Stored data
====

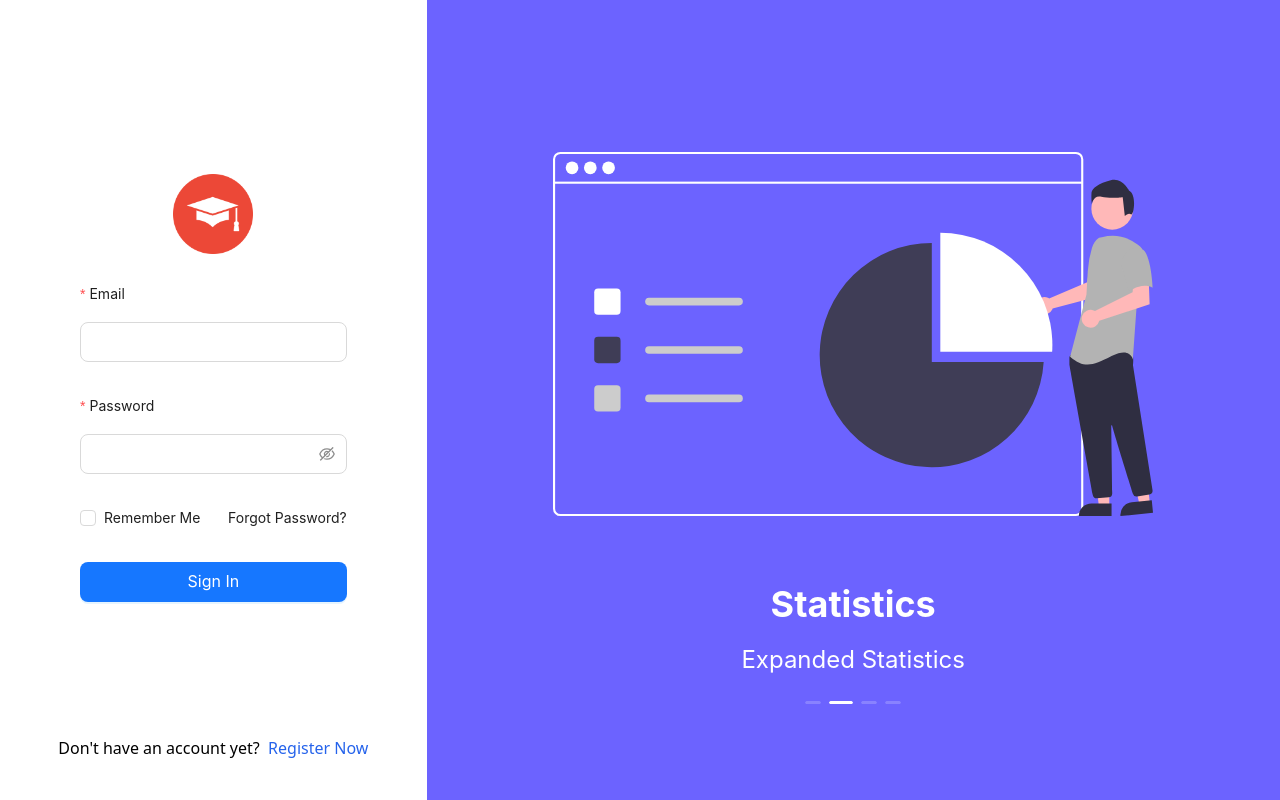
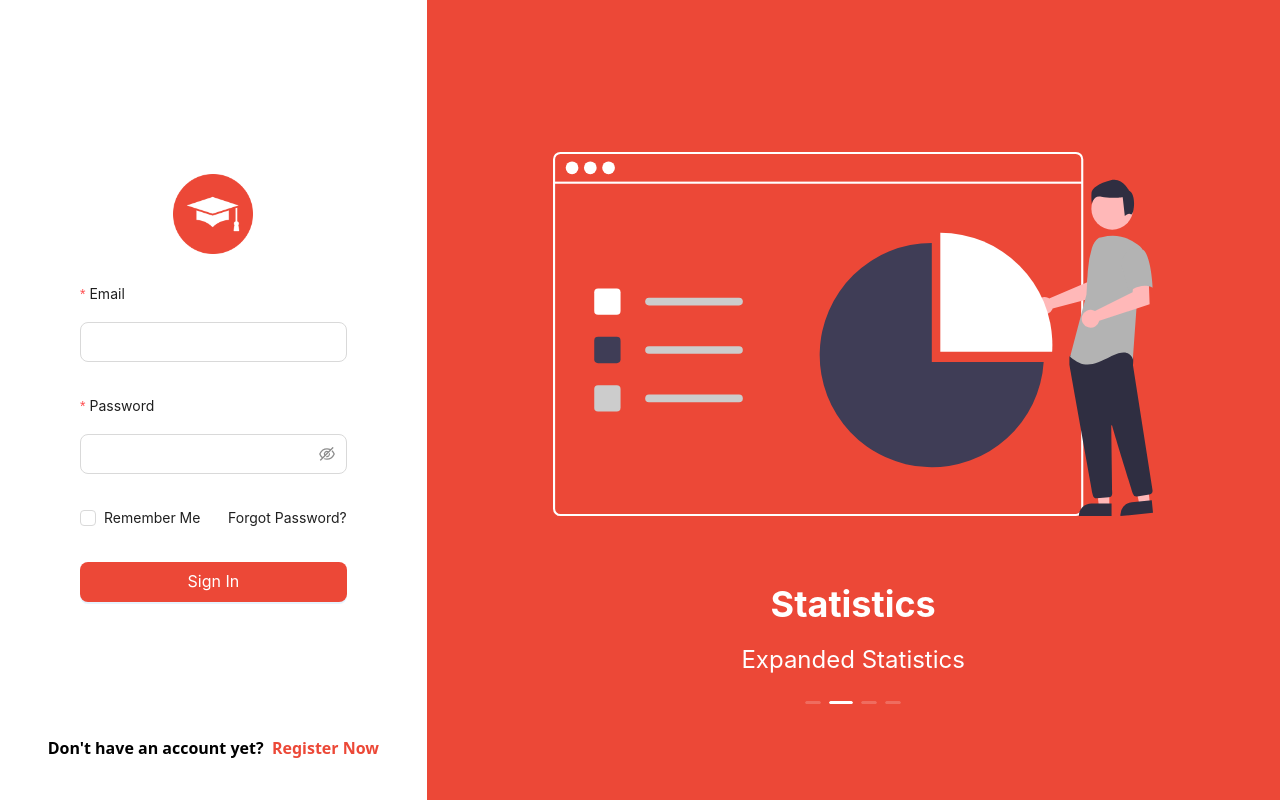
Before and after one commit to mesubasi/online-education-platform-frontend, a React (Vite) app: page /login in a window 1280 px wide. Built offline with nearby package versions, Linux system fonts and the light colour scheme.

Commit message:
Color and Font Edits

```diff
--- a/src/pages/LoginPage.jsx
+++ b/src/pages/LoginPage.jsx
@@ -36,17 +36,17 @@ const Login = () => {
                             </div>
                         </Form.Item>
                         <Form.Item>
-                            <Button type='primary' htmlType='submit' className='w-full' size='large' loading={loading}>Sign In</Button>
+                            <Button type='primary' htmlType='submit' className='w-full bg-[#EC4837] !hover:bg-red-900' size='large' loading={loading}>Sign In</Button>
                         </Form.Item>
                     </Form>
-                    <div className='flex justify-center absolute left-0 bottom-10 w-full'>
+                    <div className='flex justify-center absolute left-0 bottom-10 w-full font-semibold'>
                         Don't have an account yet? &nbsp;
-                        <Link to="/register" className='text-blue-600'>
+                        <Link to="/register" className='text-[#EC4837]'>
                             Register Now
                         </Link>
                     </div>
                 </div>
-                <div className='xl:w-4/6 lg:w-3/5 md:w-1/2 md:flex hidden bg-[#6c63ff]'>
+                <div className='xl:w-4/6 lg:w-3/5 md:w-1/2 md:flex hidden bg-[#EC4837]'>
                     <div className='w-full h-full flex items-center'>
                         <div className='w-full'>
                             <Carousel className='!h-full px-6' autoplay autoplaySpeed={3000}>
```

====

**DESCRIPTION OF THE TASK**
Produce an exact copy of the records above, leaving out the pictures.

**RESPONSE BOX**
Before and after one commit to mesubasi/online-education-platform-frontend, a React (Vite) app: page /login in a window 1280 px wide. Built offline with nearby package versions, Linux system fonts and the light colour scheme.

Commit message:
Color and Font Edits

```diff
--- a/src/pages/LoginPage.jsx
+++ b/src/pages/LoginPage.jsx
@@ -36,17 +36,17 @@ const Login = () => {
                             </div>
                         </Form.Item>
                         <Form.Item>
-                            <Button type='primary' htmlType='submit' className='w-full' size='large' loading={loading}>Sign In</Button>
+                            <Button type='primary' htmlType='submit' className='w-full bg-[#EC4837] !hover:bg-red-900' size='large' loading={loading}>Sign In</Button>
                         </Form.Item>
                     </Form>
-                    <div className='flex justify-center absolute left-0 bottom-10 w-full'>
+                    <div className='flex justify-center absolute left-0 bottom-10 w-full font-semibold'>
                         Don't have an account yet? &nbsp;
-                        <Link to="/register" className='text-blue-600'>
+                        <Link to="/register" className='text-[#EC4837]'>
                             Register Now
                         </Link>
                     </div>
                 </div>
-                <div className='xl:w-4/6 lg:w-3/5 md:w-1/2 md:flex hidden bg-[#6c63ff]'>
+                <div className='xl:w-4/6 lg:w-3/5 md:w-1/2 md:flex hidden bg-[#EC4837]'>
                     <div className='w-full h-full flex items-center'>
                         <div className='w-full'>
                             <Carousel className='!h-full px-6' autoplay autoplaySpeed={3000}>
```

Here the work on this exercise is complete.